**To do**: Output each entry that follows exactly. Images stay out.

[Saved entries]
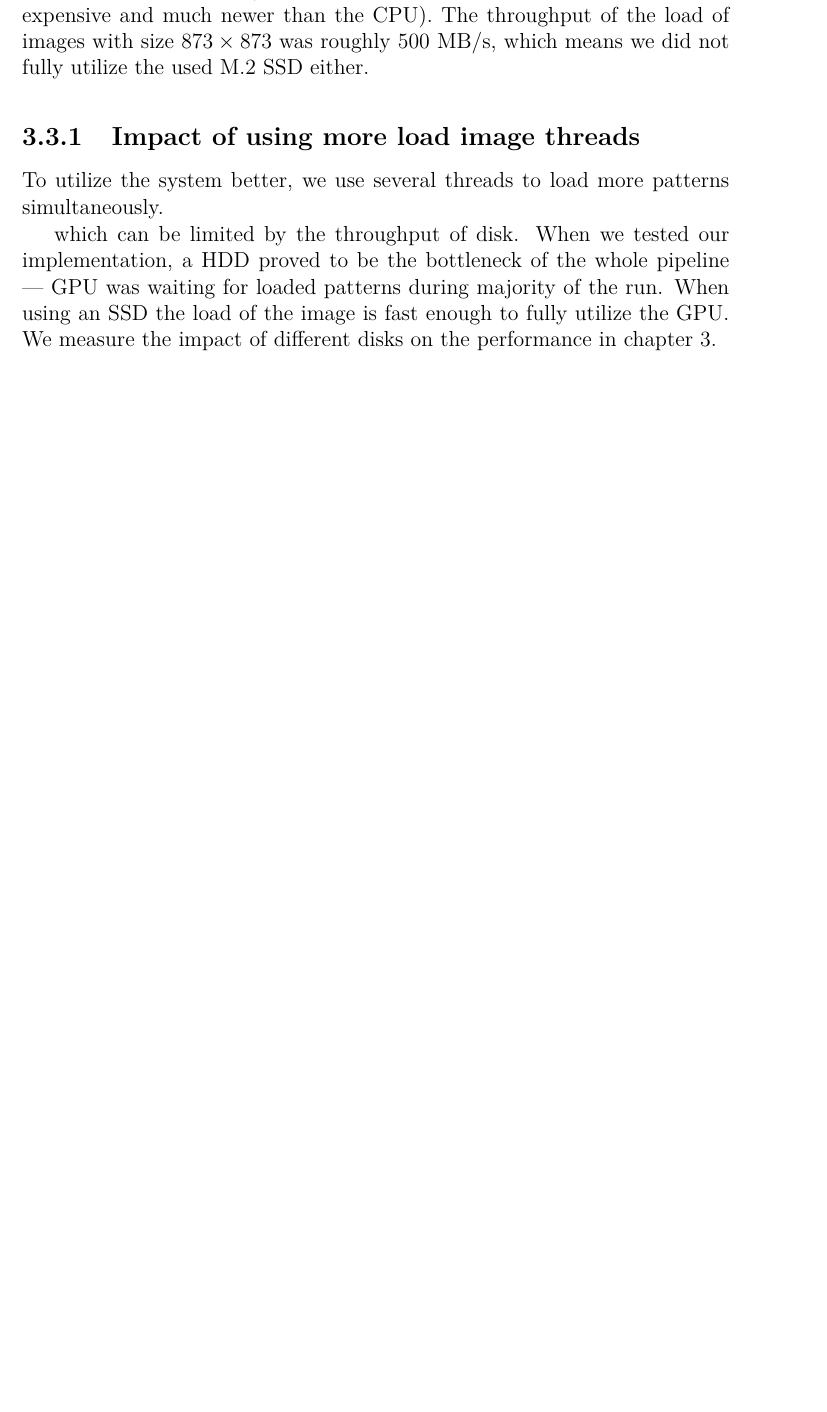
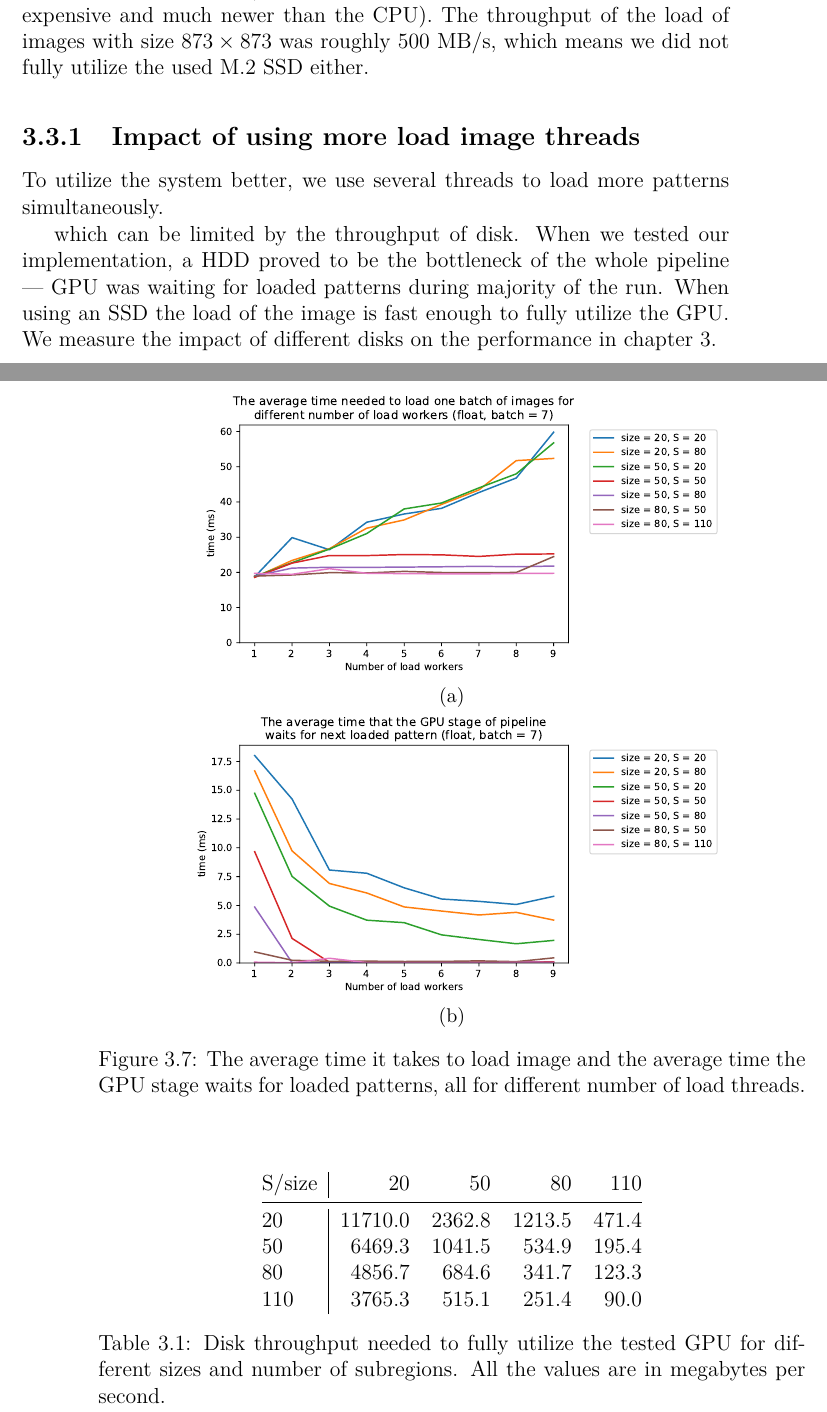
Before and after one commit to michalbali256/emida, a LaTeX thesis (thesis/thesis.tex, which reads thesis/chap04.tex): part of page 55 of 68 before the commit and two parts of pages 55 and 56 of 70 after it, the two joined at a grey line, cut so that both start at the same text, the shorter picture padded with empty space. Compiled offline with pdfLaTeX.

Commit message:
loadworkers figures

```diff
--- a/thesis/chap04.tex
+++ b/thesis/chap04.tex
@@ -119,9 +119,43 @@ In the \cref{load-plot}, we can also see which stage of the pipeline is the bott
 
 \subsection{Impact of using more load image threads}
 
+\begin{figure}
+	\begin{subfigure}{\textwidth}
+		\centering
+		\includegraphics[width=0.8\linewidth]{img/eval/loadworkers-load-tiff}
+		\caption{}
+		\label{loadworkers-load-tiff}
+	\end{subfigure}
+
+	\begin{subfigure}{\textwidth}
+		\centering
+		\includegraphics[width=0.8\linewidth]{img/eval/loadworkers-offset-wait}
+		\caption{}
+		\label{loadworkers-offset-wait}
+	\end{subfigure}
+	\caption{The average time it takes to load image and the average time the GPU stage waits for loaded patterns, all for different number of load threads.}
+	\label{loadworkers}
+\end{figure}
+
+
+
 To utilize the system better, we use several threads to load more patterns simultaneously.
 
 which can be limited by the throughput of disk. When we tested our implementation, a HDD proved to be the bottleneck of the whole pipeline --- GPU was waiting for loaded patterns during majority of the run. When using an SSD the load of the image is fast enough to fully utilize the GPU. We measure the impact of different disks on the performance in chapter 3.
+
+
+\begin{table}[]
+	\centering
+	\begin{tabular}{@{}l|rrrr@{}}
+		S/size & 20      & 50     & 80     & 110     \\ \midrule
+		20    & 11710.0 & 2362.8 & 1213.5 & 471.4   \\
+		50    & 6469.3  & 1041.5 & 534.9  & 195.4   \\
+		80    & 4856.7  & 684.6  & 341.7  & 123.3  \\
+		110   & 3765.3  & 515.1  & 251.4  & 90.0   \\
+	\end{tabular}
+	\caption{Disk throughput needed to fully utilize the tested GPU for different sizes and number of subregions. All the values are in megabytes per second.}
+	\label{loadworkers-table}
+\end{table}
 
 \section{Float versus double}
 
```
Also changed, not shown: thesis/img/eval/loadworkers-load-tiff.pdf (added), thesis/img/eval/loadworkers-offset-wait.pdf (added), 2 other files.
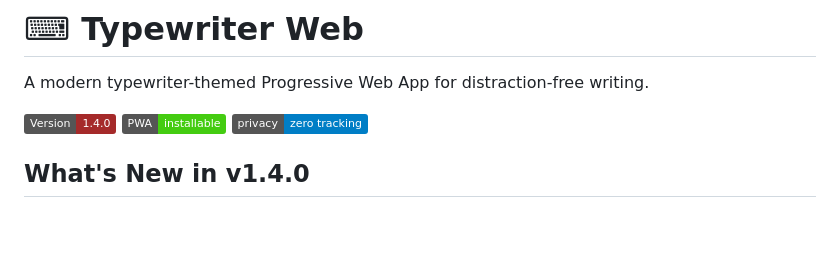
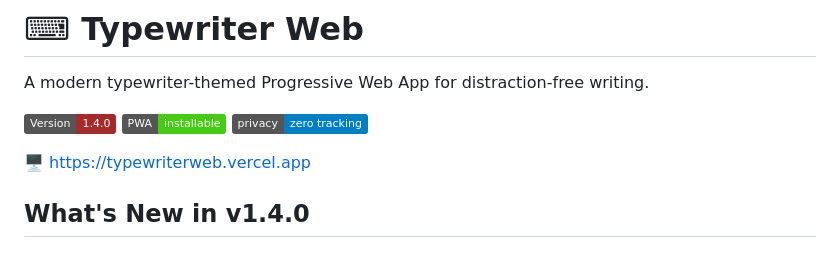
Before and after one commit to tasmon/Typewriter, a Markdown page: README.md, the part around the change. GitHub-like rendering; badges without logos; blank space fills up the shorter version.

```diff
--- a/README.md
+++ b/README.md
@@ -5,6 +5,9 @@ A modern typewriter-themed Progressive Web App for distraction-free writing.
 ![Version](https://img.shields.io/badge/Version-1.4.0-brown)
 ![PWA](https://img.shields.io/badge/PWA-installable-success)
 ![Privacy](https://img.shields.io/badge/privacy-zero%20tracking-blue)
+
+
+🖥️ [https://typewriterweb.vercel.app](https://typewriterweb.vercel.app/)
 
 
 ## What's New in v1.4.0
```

**Answer section**:
Before and after one commit to michalbali256/emida, a LaTeX thesis (thesis/thesis.tex, which reads thesis/chap04.tex): part of page 55 of 68 before the commit and two parts of pages 55 and 56 of 70 after it, the two joined at a grey line, cut so that both start at the same text, the shorter picture padded with empty space. Compiled offline with pdfLaTeX.

Commit message:
loadworkers figures

```diff
--- a/thesis/chap04.tex
+++ b/thesis/chap04.tex
@@ -119,9 +119,43 @@ In the \cref{load-plot}, we can also see which stage of the pipeline is the bott
 
 \subsection{Impact of using more load image threads}
 
+\begin{figure}
+	\begin{subfigure}{\textwidth}
+		\centering
+		\includegraphics[width=0.8\linewidth]{img/eval/loadworkers-load-tiff}
+		\caption{}
+		\label{loadworkers-load-tiff}
+	\end{subfigure}
+
+	\begin{subfigure}{\textwidth}
+		\centering
+		\includegraphics[width=0.8\linewidth]{img/eval/loadworkers-offset-wait}
+		\caption{}
+		\label{loadworkers-offset-wait}
+	\end{subfigure}
+	\caption{The average time it takes to load image and the average time the GPU stage waits for loaded patterns, all for different number of load threads.}
+	\label{loadworkers}
+\end{figure}
+
+
+
 To utilize the system better, we use several threads to load more patterns simultaneously.
 
 which can be limited by the throughput of disk. When we tested our implementation, a HDD proved to be the bottleneck of the whole pipeline --- GPU was waiting for loaded patterns during majority of the run. When using an SSD the load of the image is fast enough to fully utilize the GPU. We measure the impact of different disks on the performance in chapter 3.
+
+
+\begin{table}[]
+	\centering
+	\begin{tabular}{@{}l|rrrr@{}}
+		S/size & 20      & 50     & 80     & 110     \\ \midrule
+		20    & 11710.0 & 2362.8 & 1213.5 & 471.4   \\
+		50    & 6469.3  & 1041.5 & 534.9  & 195.4   \\
+		80    & 4856.7  & 684.6  & 341.7  & 123.3  \\
+		110   & 3765.3  & 515.1  & 251.4  & 90.0   \\
+	\end{tabular}
+	\caption{Disk throughput needed to fully utilize the tested GPU for different sizes and number of subregions. All the values are in megabytes per second.}
+	\label{loadworkers-table}
+\end{table}
 
 \section{Float versus double}
 
```
Also changed, not shown: thesis/img/eval/loadworkers-load-tiff.pdf (added), thesis/img/eval/loadworkers-offset-wait.pdf (added), 2 other files.
Before and after one commit to tasmon/Typewriter, a Markdown page: README.md, the part around the change. GitHub-like rendering; badges without logos; blank space fills up the shorter version.

```diff
--- a/README.md
+++ b/README.md
@@ -5,6 +5,9 @@ A modern typewriter-themed Progressive Web App for distraction-free writing.
 ![Version](https://img.shields.io/badge/Version-1.4.0-brown)
 ![PWA](https://img.shields.io/badge/PWA-installable-success)
 ![Privacy](https://img.shields.io/badge/privacy-zero%20tracking-blue)
+
+
+🖥️ [https://typewriterweb.vercel.app](https://typewriterweb.vercel.app/)
 
 
 ## What's New in v1.4.0
```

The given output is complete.